    Students who lie about practicing (and yes, I’ve written before about that) will, in all likelihood, be found out. My response to a, “Yes, I practiced that every day!” when something has clearly barely been looked at is, as I’ve mentioned before, an, “I’m really sorry to hear that! I was hoping you were going to say you forgot to look at this one because it sounded as if you were sight reading!” I am hopeful that most learn that they may as well come clean at the start. If the piece isn’t good enough they’ll have to repeat it anyway, so admitting it wasn’t worked on saves us all a bit of time and energy.

    The Questioning Response
    Yes, I said I like questions. I really do! What I don’t like is when I tell a student how something should go, or point out a mistake and they look at me as if I haven’t a clue and say, “REALLY?” I’m sorry to say my sarcasm often clicks in at that point and I have to admit I sometimes even say, “No, I was just lying to you.” Mostly I say, “Yes, really. Why would I tell you something that’s not true?” I also get the, “Well, my BAND director says …”. That’s a tough one. I don’t care to contradict a band director, but the majority aren’t oboists and they sure give out a lot of bad information! Recently a few youth orchestra directors have been doing this same thing which was quite new for me to deal with.

    The Non-Responder
    These are the students who simply ignore the errors I point out or don’t listen to my instructions. When they do that it’s usually a chronic problem. Again, I think sometimes this is about fear or insecurity. If they just don’t hear me, they can ignore the issues. When I get students like this I have them repeat what I have instructed or have them tell me what the mistake was.

    I’ve been teaching for a very long time. I know about all of these responses. I deal with them. I hope that I manage, in the end, to get students motivated and excited about oboe. I hope I also encourage them in the long run. Sometimes, though, it’s incredibly difficult to find encouraging words. At the end of those trying lessons, though, I do hope I send the students home with an, “I know this wasn’t as good as it could have been but I have NO DOUBT you can do better!”

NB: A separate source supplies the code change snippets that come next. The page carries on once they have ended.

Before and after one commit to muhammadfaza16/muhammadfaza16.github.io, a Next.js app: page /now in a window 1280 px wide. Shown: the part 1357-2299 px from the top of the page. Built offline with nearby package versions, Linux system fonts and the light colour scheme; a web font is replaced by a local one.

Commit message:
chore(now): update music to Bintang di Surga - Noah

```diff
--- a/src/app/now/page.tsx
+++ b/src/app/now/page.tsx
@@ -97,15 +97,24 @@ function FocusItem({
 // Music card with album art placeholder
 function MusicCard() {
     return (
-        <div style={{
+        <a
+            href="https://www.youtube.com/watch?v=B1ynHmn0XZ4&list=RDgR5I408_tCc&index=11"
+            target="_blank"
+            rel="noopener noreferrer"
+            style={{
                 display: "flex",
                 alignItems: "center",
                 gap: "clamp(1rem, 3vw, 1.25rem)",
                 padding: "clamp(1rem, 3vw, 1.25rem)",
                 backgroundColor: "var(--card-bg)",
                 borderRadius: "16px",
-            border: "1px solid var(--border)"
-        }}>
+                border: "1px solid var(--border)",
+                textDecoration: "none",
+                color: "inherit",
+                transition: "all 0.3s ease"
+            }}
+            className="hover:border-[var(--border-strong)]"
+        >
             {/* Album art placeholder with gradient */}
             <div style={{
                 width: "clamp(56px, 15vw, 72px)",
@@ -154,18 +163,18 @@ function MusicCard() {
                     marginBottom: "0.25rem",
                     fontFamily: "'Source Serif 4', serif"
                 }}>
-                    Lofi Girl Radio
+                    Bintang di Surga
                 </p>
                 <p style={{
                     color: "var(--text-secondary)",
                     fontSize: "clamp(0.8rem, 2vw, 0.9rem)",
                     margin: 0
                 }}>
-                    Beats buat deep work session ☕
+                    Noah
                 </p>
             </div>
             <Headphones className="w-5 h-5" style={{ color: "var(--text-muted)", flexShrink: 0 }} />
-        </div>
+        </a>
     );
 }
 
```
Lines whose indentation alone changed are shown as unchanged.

    All of that being said, I find these challenges to be somewhat invigorating much of the time.

    Do note, thought, that I didn’t write “ALL of the time”!